Additionally, here is one practical exercise that may be useful in managing the worrying, fearful mind:
Worst Case Scenario
Write out on a piece of paper, your worst fear – the fear that constantly is plaguing you. Often times we are so afraid of our worst fear, that we do not look at it clearly and deeply, because we feel that it is too overwhelming, and that it may get even bigger if we look. So we usually try to avoid it altogether. However, the act of embracing your fear, is where the healing occurs. By looking at your fear squarely in the eye, and letting yourself truly feel the feelings associated with it, you can conquer your fear.

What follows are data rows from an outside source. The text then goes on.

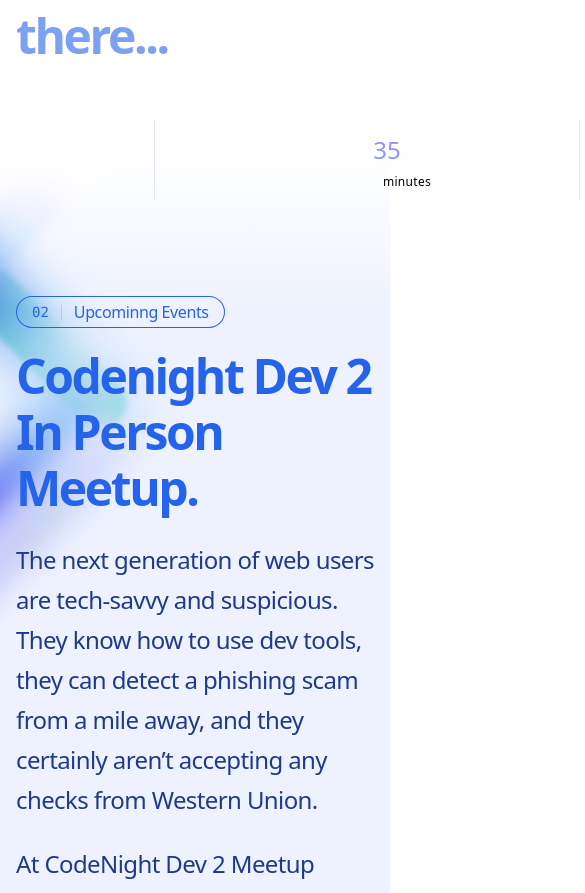
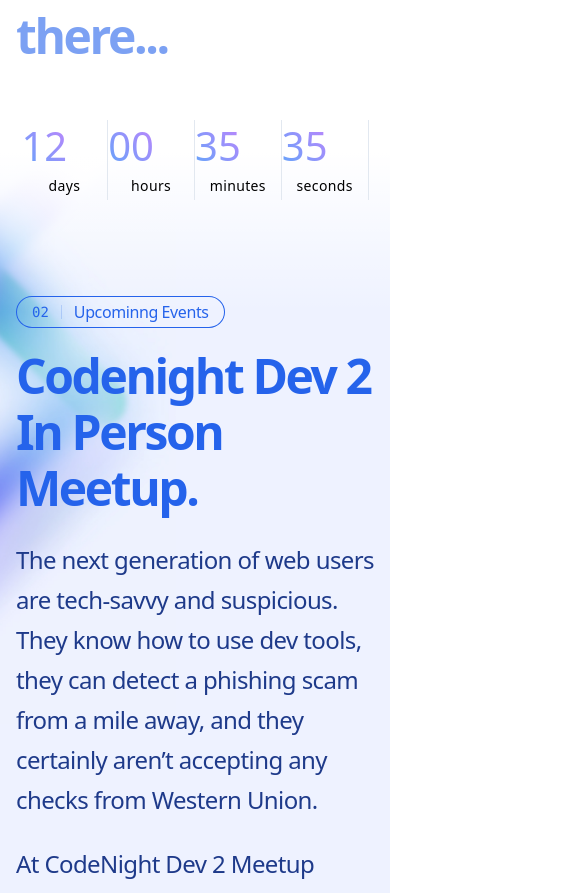
Before and after one commit to CodeNight-Ethiopia/codenight-frontend, a Next.js app: page /dev-meet in a window 390 px wide. Shown: the part 6479-7372 px from the top of the page, 585 px wide, since content can reach past the window. Built offline with nearby package versions, Linux system fonts and the light colour scheme; a web font is replaced by a local one.

Commit message:
fix: responsiveness fix

```diff
--- a/components/events/countdown.tsx
+++ b/components/events/countdown.tsx
@@ -47,8 +47,8 @@
   };
 
   return (
-    <div className="p-4 bg-gradient-to-br from-transparent to-transparent  rounded-3xl ">
-      <div className="w-full max-w-full mx-auto flex items-center bg-">
+    <div className="p-4 bg-gradient-to-br from-transparent to-transparent  rounded-3xl overflow-hidden ">
+      <div className="w-full max-w-full mx-auto flex items-center bg- overflow-hidden">
         <CountdownItem num={remaining.days} text="days" />
         <CountdownItem num={remaining.hours} text="hours" />
         <CountdownItem num={remaining.minutes} text="minutes" />
@@ -60,7 +60,7 @@
 
 const CountdownItem = ({ num, text }: { num: number; text: string }) => {
   return (
-    <div className="font-display w-[345px] h-20 md:h-full flex mx-10 flex-col gap-1 md:gap-2 items-center justify-center border-r-[1px] mb-0 z-20 border-slate-200">
+    <div className="font-display sm:w-[120px] md:w-[200px] lg:w-[345px] h-20 md:h-full flex sm:mx-0 md:mx-5 lg:mx-10 flex-col gap-1 md:gap-2 items-center justify-center border-r-[1px] mb-0 z-20 border-slate-200">
       <div className="w-full text-center relative overflow-hidden">
         <AnimatePresence mode="popLayout">
           <motion.span
@@ -69,14 +69,14 @@
             animate={{ y: "0%" }}
             exit={{ y: "-100%" }}
             transition={{ ease: "backIn", duration: 0.75 }}
-            className="block text-2xl font-heading2 md:text-4xl mr-10 lg:text-6xl xl:text-[14rem] font-medium bg-gradient-to-tr from-blue-400 to-purple-400 bg-clip-text text-transparent"
+            className="block text-4xl font-heading2 md:text-5xl mr-10 lg:text-6xl xl:text-[14.5rem] font-medium bg-gradient-to-tr from-blue-400 to-purple-400 bg-clip-text text-transparent"
           >
 
             {num < 10 ? "0" + num : num}
           </motion.span>
         </AnimatePresence>
       </div>
-      <span className="text-xs md:text-lg lg:text-2xl tracking-wide font-light font-heading text-black">
+      <span className="text-sm md:text-xl lg:text-3xl tracking-wide font-light font-heading text-black">
         {text}
       </span>
     </div>
```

Write out all of the details that have been cycling in your head about your biggest worries and fears. For example: because you were not thorough enough with your work, you made some big mistake, and you are going to get sued, and have to stop practicing law, and then you can’t support your family and you will let them down and feel like a failure as a husband and father. Focus your writings on your feelings about this fear. Not your thoughts, the constant storyline going on in your head…not that, but just your raw feelings (for ex: depressed, scared, terrified, incompetent, unworthy, angry, frustrated, irritated, etc). Write why you think you have these feelings, and go as deeply as you can to the root of why this feeling is there? Where does it come from?

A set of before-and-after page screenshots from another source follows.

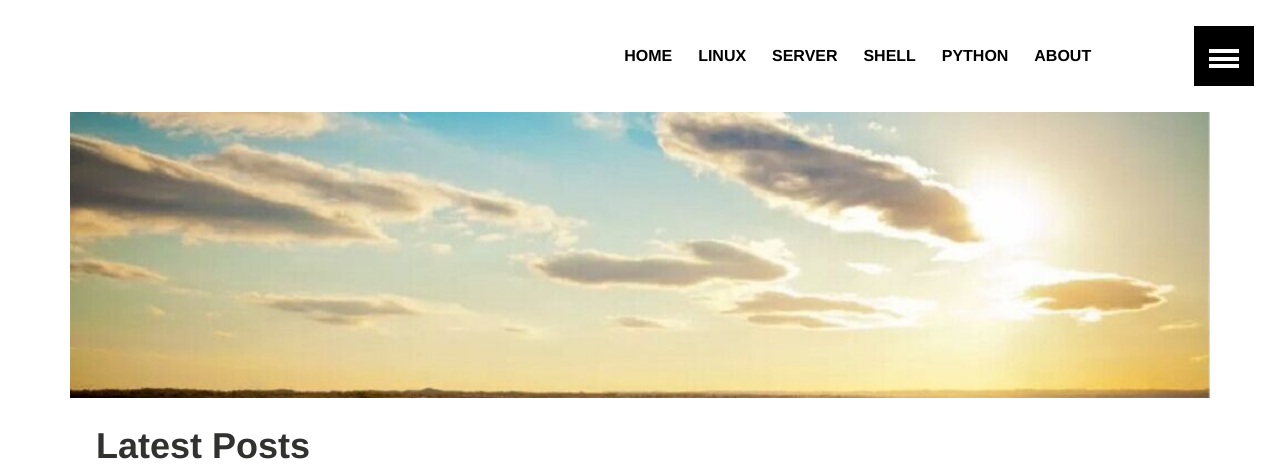
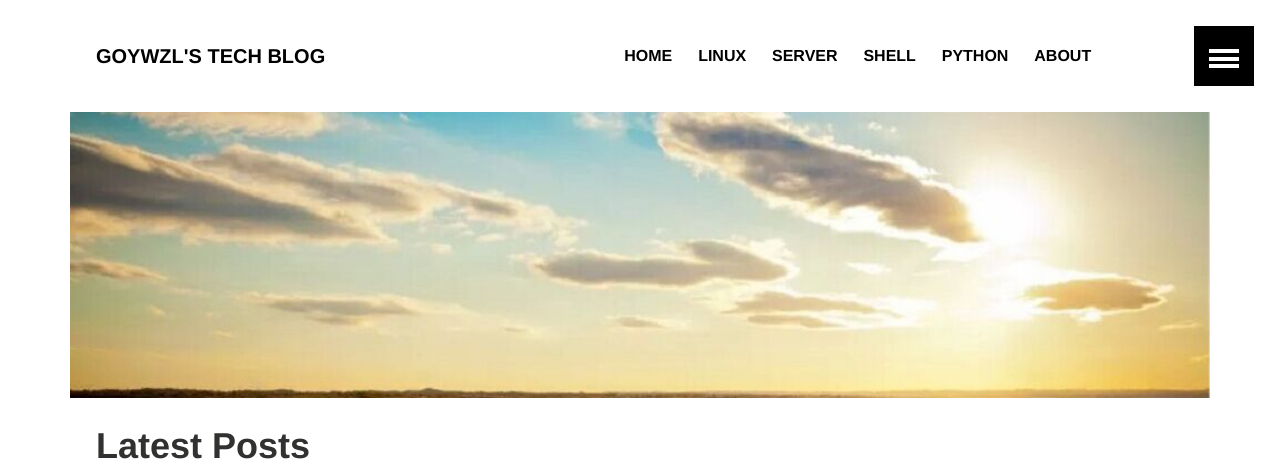
Before and after one commit to Jeremy115/goywzl.github.io, a Jekyll site: the page built from index.md, in a window 1280 px wide. Shown: the top 474 px of the page. Built offline with Jekyll 4.4.1, drawn with Linux system fonts in a browser that asks for light colours; grey boxes are pictures that could not be loaded.

Commit message:
alter config

```diff
--- a/_config.yml
+++ b/_config.yml
@@ -1,9 +1,9 @@
 # Site wide configuration
 
-title:
-description:
-logo: # 120x120 px default image used for Twitter summary card
-teaser: # 400x250 px default teaser image used in image archive grid
+title: "Goywzl's Tech Blog"
+description: "My operations of the road"
+logo:  logo.jpg # 120x120 px default image used for Twitter summary card
+teaser: teaser.jpg # 400x250 px default teaser image used in image archive grid
 locale:
 url:
 
@@ -22,9 +22,9 @@ gems:
 
 # Site owner
 owner:
-  name:
-  email:
-  twitter:
+  name: goywzl
+  email: xiaohui920@sina.cn
+  twitter: goywzl
   google:
     ad-client:
     ad-slot:
```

Once you have written about your worst fear, then go sit and look at Krishna’s picture or deity. Shut your eyes, and take 3 deep breaths from your belly. Relax and open your eyes. Read what you wrote about your fears aloud to Sri Krishna. Let yourself feel His presence as you share your fears and worries. Let Him be with you. Let your overwhelming feelings out in whatever way they need to come. Give yourself permission to let go and cry or sob, or shake, or whatever you need to to do to acknowledge and let these emotions move out of your mind and body. When you have finished, read the letter aloud to Krishna, a second time, as slowly as you possibly can. After each sentence, look up from your words and stop. Feel what is there. See if you can feel His energy with you. See if you can feel what His response would be to you? What advice would Krishna give to you? What would He say to comfort you? Let your mind be quiet, and write down what you feel from Krishna. Take His words with you in your pocket, and look at them each time those pesky worries and fears come again. Each time you look at the paper, you will create a new positive impression in the mind, that will gradually replace the worries or fears.

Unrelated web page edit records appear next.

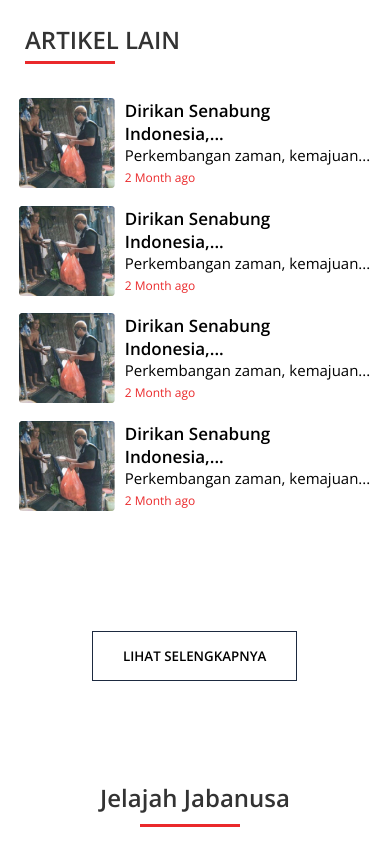
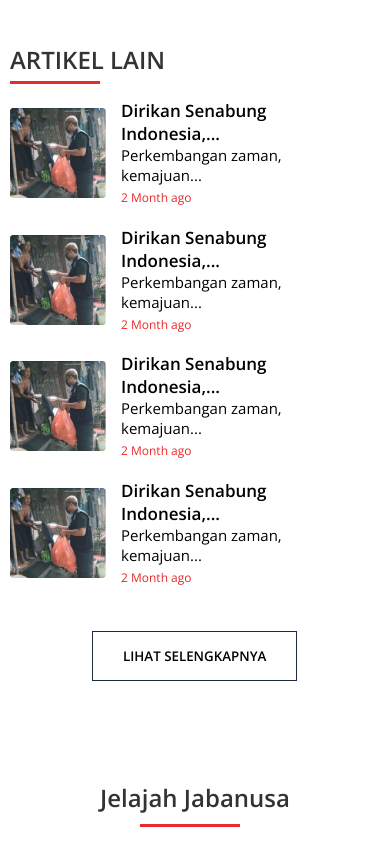
Before and after one commit to ahmadsabili0081/MigasNews, a plain HTML site: page index.html in a window 390 px wide. Shown: the part 2237-3086 px from the top of the page. Drawn offline with nearby package versions, Linux system fonts and the light colour scheme.

Commit message:
initial commit

```diff
--- a/css/mobile.scss
+++ b/css/mobile.scss
@@ -277,11 +277,11 @@
                         }
                     }
                     .box__articel-right{
-                        width: 95%;
+                        width: 100%;
                         margin-top: 20%;
                         h2{
-                         top: 66%;
-                         left: -20px;
+                         top: 67%;
+                         left: -35px;
                         }
                         .row__articel__right{
                             .box__articel__right__news{
@@ -289,8 +289,8 @@
                                 padding: 0px;
                                 margin-top: 5%;
                                 .text__articel__right{
-                                    width: 70%;
-                                    padding: 0px;
+                                    width: 100%;
+                                    padding: 0px 15px;
                                 }
                             }
                         }
```
Also changed, not shown: css/mobile.css, 1 other file.
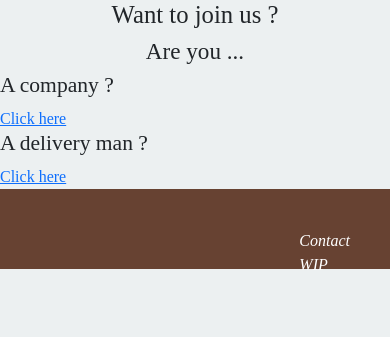
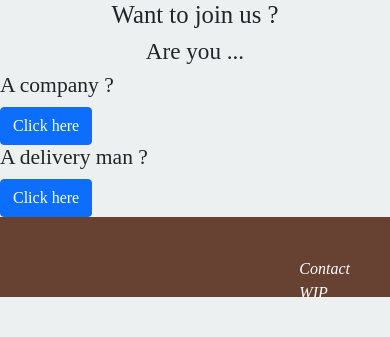
Before and after one commit to Loviflo/QuickBaluchon, a PHP site: page /sign_in.php in a window 390 px wide. Shown: the part 115-452 px from the top of the page. Run offline with PHP 8.4, Linux system fonts and the light colour scheme; some web fonts are replaced.

Commit message:
Updated sign in

```diff
--- a/QuickBaluchon/sign_in.php
+++ b/QuickBaluchon/sign_in.php
@@ -12,13 +12,13 @@
         </div>
         <div class="container_md">
             <div class="row">
-                <div class="col-md-4">
+                <div class="col-md-6">
                     <h4>A company ?</h4>
-                    <a href="sign_in_company.php">Click here</a>
+                    <a href="sign_in_company.php"><button type="submit" class="btn btn-primary">Click here</button></a>
                 </div>
-                <div class="col-md-4">
+                <div class="col-md-6">
                     <h4>A delivery man ?</h4>
-                    <a href="sign_in_delivery.php">Click here</a>
+                    <a href="sign_in_delivery.php"><button type="submit" class="btn btn-primary">Click here</button></a>
                 </div>
             </div>
         </div>
```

If you have a question about a personal or relationship issue, and you would like Babaji and Joshika’s Vedic Psychology response in this Q&A section, please email your question to Joshika at firstname.lastname@example.org.